Zoning laws play an important role in protecting and preserving communities and business sectors in Indiana. These laws restrict how property owners can use their property in certain areas by mandating that all property in an area be used for either residential, commercial, or industrial purposes only. People who violate zoning laws can face fines or other penalties. But property owners can sometimes avoid having to comply with zoning laws by requesting a zoning change. Zoning changes, if approved, allow property owners to use their property differently than is allowed by local zoning laws. Common zoning changes include area variances, use variances, development variances, rezoning, or obtaining a special exception from the local government. This blog post will explain each of these changes in greater detail.
Use variances allow the property owner to use their property for a purpose other than what the property is zoned for (residential, commercial, or industrial). You would need to apply for a use variance if, for example, you wanted to use your property to open a business in an area zoned for residential purposes. More frequently, some areas allow for mixed use zoning. This type of zoning allows a property to have a combination of types of zoning uses, such as commercial and residential.
Development variances allow the owner to physically change a structure on their property or the physical property itself into something other than what is typically allowed under local zoning laws. But unlike a use variance, a development variance does not enable the property owner to change the use of their property. Examples of development variances include building a roof at a sharper angle than zoning laws allow, or extending your driveway to accommodate three parking spaces when the zoning regulation only allows you to accommodate two.
Rezoning involves a property owner petitioning to change the zoning category of their property. This allows them to use their property for a different purpose than what it was previously zoned for. The effect of rezoning is similar to that of a use variance, but rezoning completely changes the zoning categorization of what the property may be used for. In contrast, under a variance the property maintains its original zoning designation and the variance allows for an additional use or change in development standards on top of that underlying designation. Also, the rezoning process is usually longer and more difficult than the process of obtaining a use variance.
Finally, local governments may grant special exemptions to allow a property owner to use their property for a unique purpose, subject to certain conditions or criteria imposed by the government. Governments pass special exemptions by ordinance, and typically do so to accommodate use of property for a particular purpose while also regulating the property’s use in specific ways. Special exemptions are commonly given to allow schools, community centers, or religious organizations to be built in residential areas, subject to specific requirements related to things like fencing, parking, and the design of the building.

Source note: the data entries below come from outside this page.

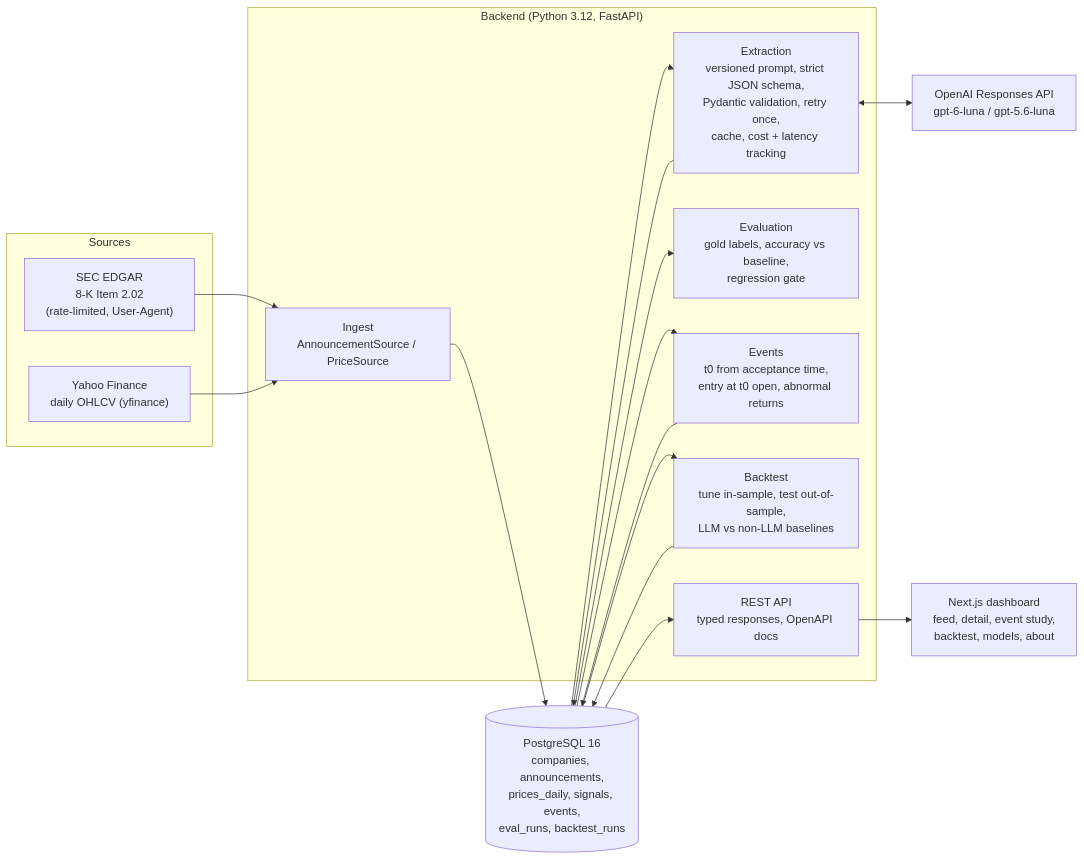
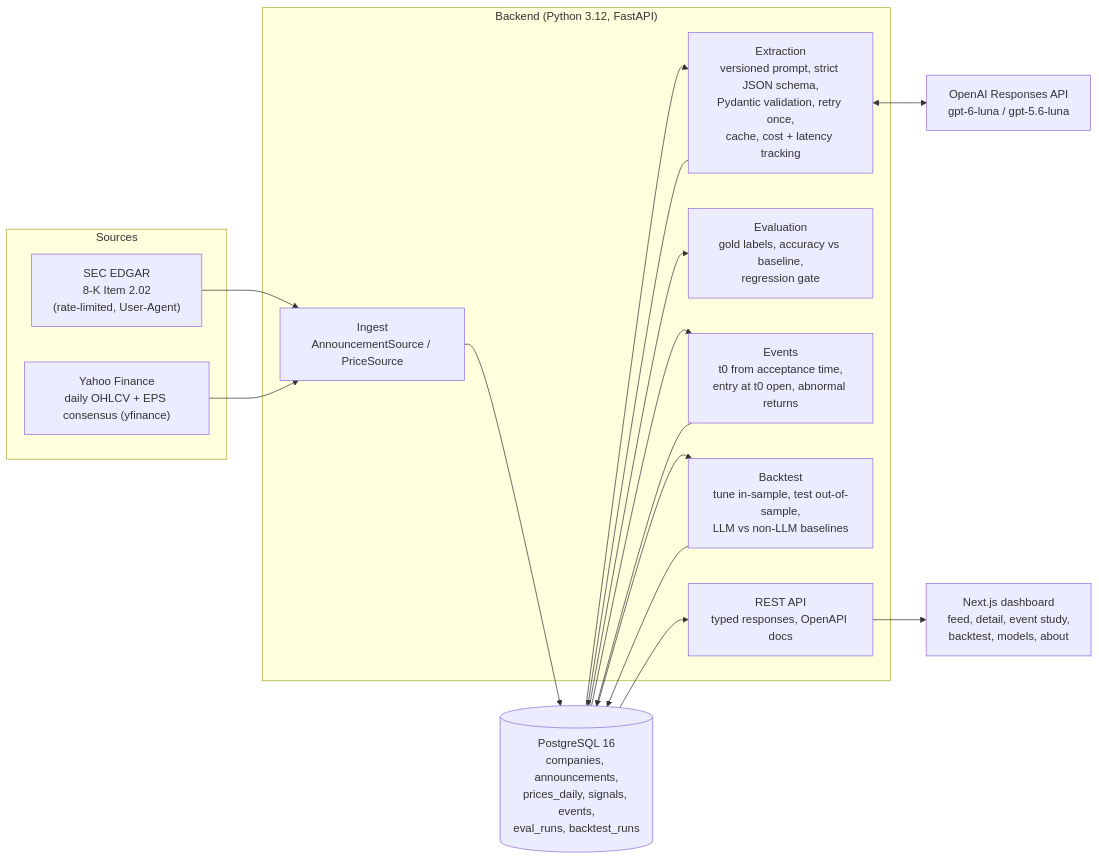
Before and after one commit to Ham12-3/trading: the diagram in README.md, drawn with Mermaid. The commit also changed other lines of this file and 21 other files, not shown here.

First line of the commit message:
Phase 7a: numeric EPS surprise vs analyst consensus (Yahoo, free)

````diff
--- a/README.md
+++ b/README.md
@@ -93,31 +107,31 @@
 ```mermaid
 flowchart LR
     subgraph Sources
         EDGAR["SEC EDGAR<br/>8-K Item 2.02<br/>(rate-limited, User-Agent)"]
-        YF["Yahoo Finance<br/>daily OHLCV (yfinance)"]
+        YF["Yahoo Finance<br/>daily OHLCV + EPS consensus (yfinance)"]
     end
 
     subgraph Backend["Backend (Python 3.12, FastAPI)"]
         ING["Ingest<br/>AnnouncementSource / PriceSource"]
         EXT["Extraction<br/>versioned prompt, strict JSON schema,<br/>Pydantic validation, retry once,<br/>cache, cost + latency tracking"]
         EVAL["Evaluation<br/>gold labels, accuracy vs baseline,<br/>regression gate"]
         EV["Events<br/>t0 from acceptance time,<br/>entry at t0 open, abnormal returns"]
         BT["Backtest<br/>tune in-sample, test out-of-sample,<br/>LLM vs non-LLM baselines"]
         API["REST API<br/>typed responses, OpenAPI docs"]
     end
 
     DB[("PostgreSQL 16<br/>companies, announcements,<br/>prices_daily, signals, events,<br/>eval_runs, backtest_runs")]
     LLM["OpenAI Responses API<br/>gpt-6-luna / gpt-5.6-luna"]
     WEB["Next.js dashboard<br/>feed, detail, event study,<br/>backtest, models, about"]
 
     EDGAR --> ING
     YF --> ING
     ING --> DB
     DB --> EXT
     EXT <--> LLM
     EXT --> DB
     DB --> EVAL
     DB --> EV --> DB
     DB --> BT --> DB
     DB --> API --> WEB
 ```
````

Zoning changes can allow property owners to avoid complying with local ordinances and use their property for different purposes. An attorney can help you determine whether you can pursue obtaining a zoning change for your property, and which zoning change will be best for your intended use of your property. If you have a zoning issue or want to inquire about obtaining a zoning change, contact the Indiana real estate attorneys at McNeelyLaw to discuss your situation.
This McNeelyLaw LLP publication should not be construed as legal advice or legal opinion of any specific facts or circumstances. The contents are intended for general informational purposes only, and you are urged to consult your own lawyer on any specific legal questions you may have concerning your situation.